Task data:
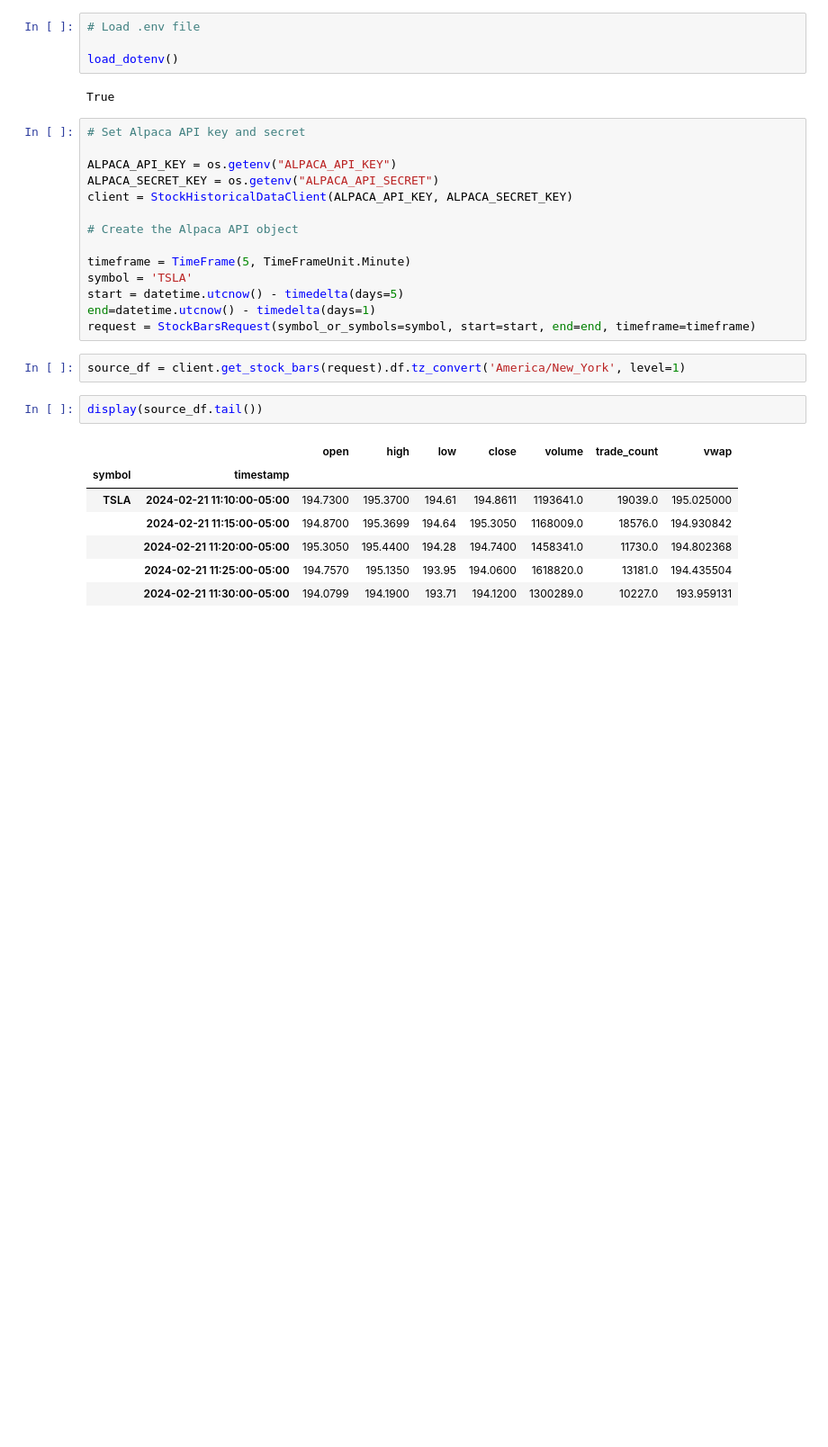
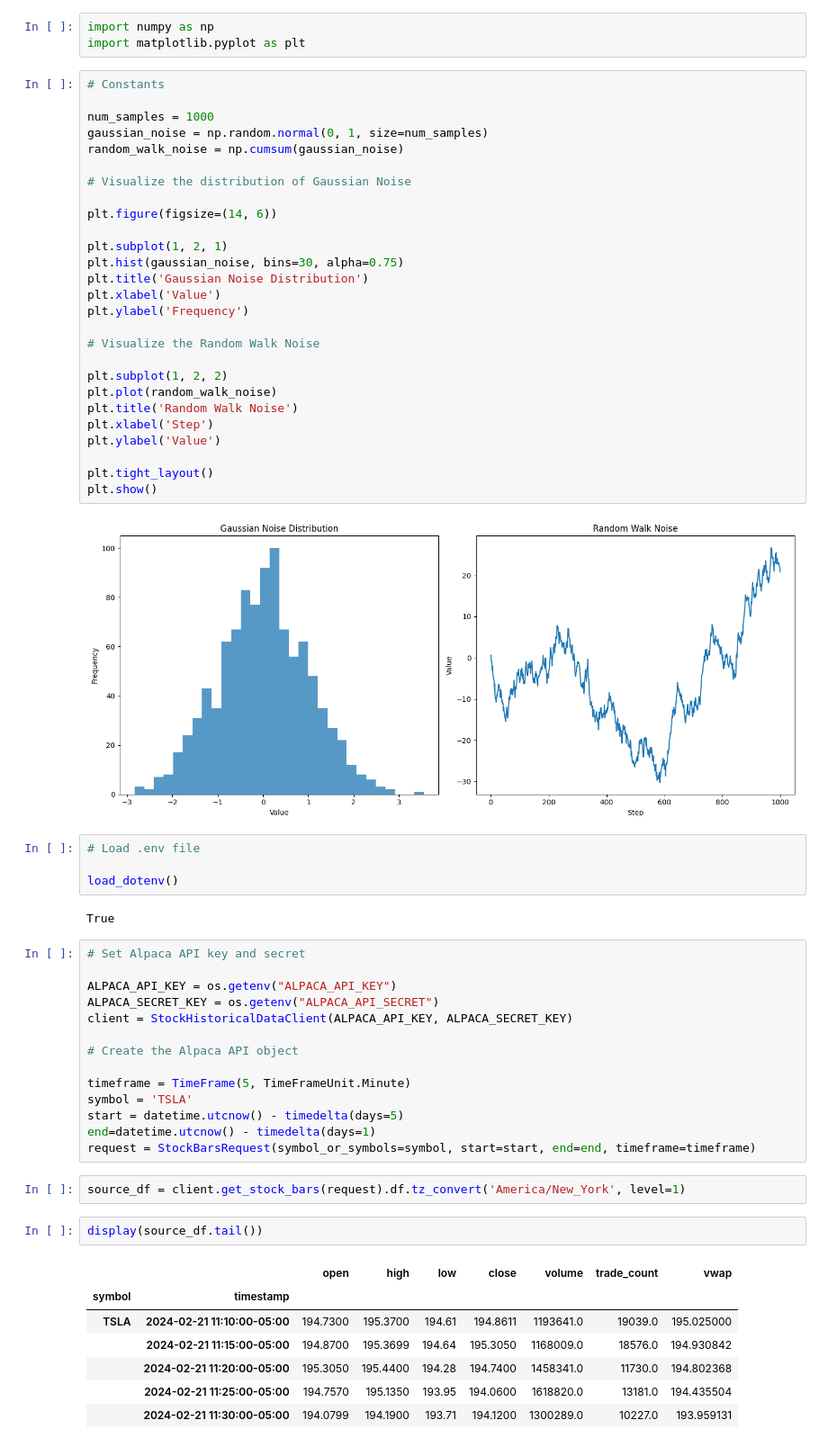
Before and after one commit to EtienneBrown1982/Price_Action_Reloaded, a Jupyter notebook: Visualizations/visualization_EB.ipynb, the cells around one changed output. Shown at 90% size. Drawn from its saved outputs; the diff is of its cells as text; blank space fills up the shorter version.

```diff
--- a/Visualizations/visualization_EB.ipynb
+++ b/Visualizations/visualization_EB.ipynb
@@ -29,3 +1,35 @@ import plotly.graph_objects as go
+# %%
+import numpy as np
+import matplotlib.pyplot as plt
+# %%
+# Constants
+
+num_samples = 1000
+gaussian_noise = np.random.normal(0, 1, size=num_samples)
+random_walk_noise = np.cumsum(gaussian_noise)
+
+# Visualize the distribution of Gaussian Noise
+
+plt.figure(figsize=(14, 6))
+
+plt.subplot(1, 2, 1)
+plt.hist(gaussian_noise, bins=30, alpha=0.75)
+plt.title('Gaussian Noise Distribution')
+plt.xlabel('Value')
+plt.ylabel('Frequency')
+
+# Visualize the Random Walk Noise
+
+plt.subplot(1, 2, 2)
+plt.plot(random_walk_noise)
+plt.title('Random Walk Noise')
+plt.xlabel('Step')
+plt.ylabel('Value')
+
+plt.tight_layout()
+plt.show()
+# %% [output]
+[figure, added]
 # %%
 # Load .env file
 
```
Also changed, not shown: parts of 1 cell of this notebook, 5 other files.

Task details: Write out every line of the preceding listing that contains "changed".

Exercise solution:
Before and after one commit to EtienneBrown1982/Price_Action_Reloaded, a Jupyter notebook: Visualizations/visualization_EB.ipynb, the cells around one changed output. Shown at 90% size. Drawn from its saved outputs; the diff is of its cells as text; blank space fills up the shorter version.
Also changed, not shown: parts of 1 cell of this notebook, 5 other files.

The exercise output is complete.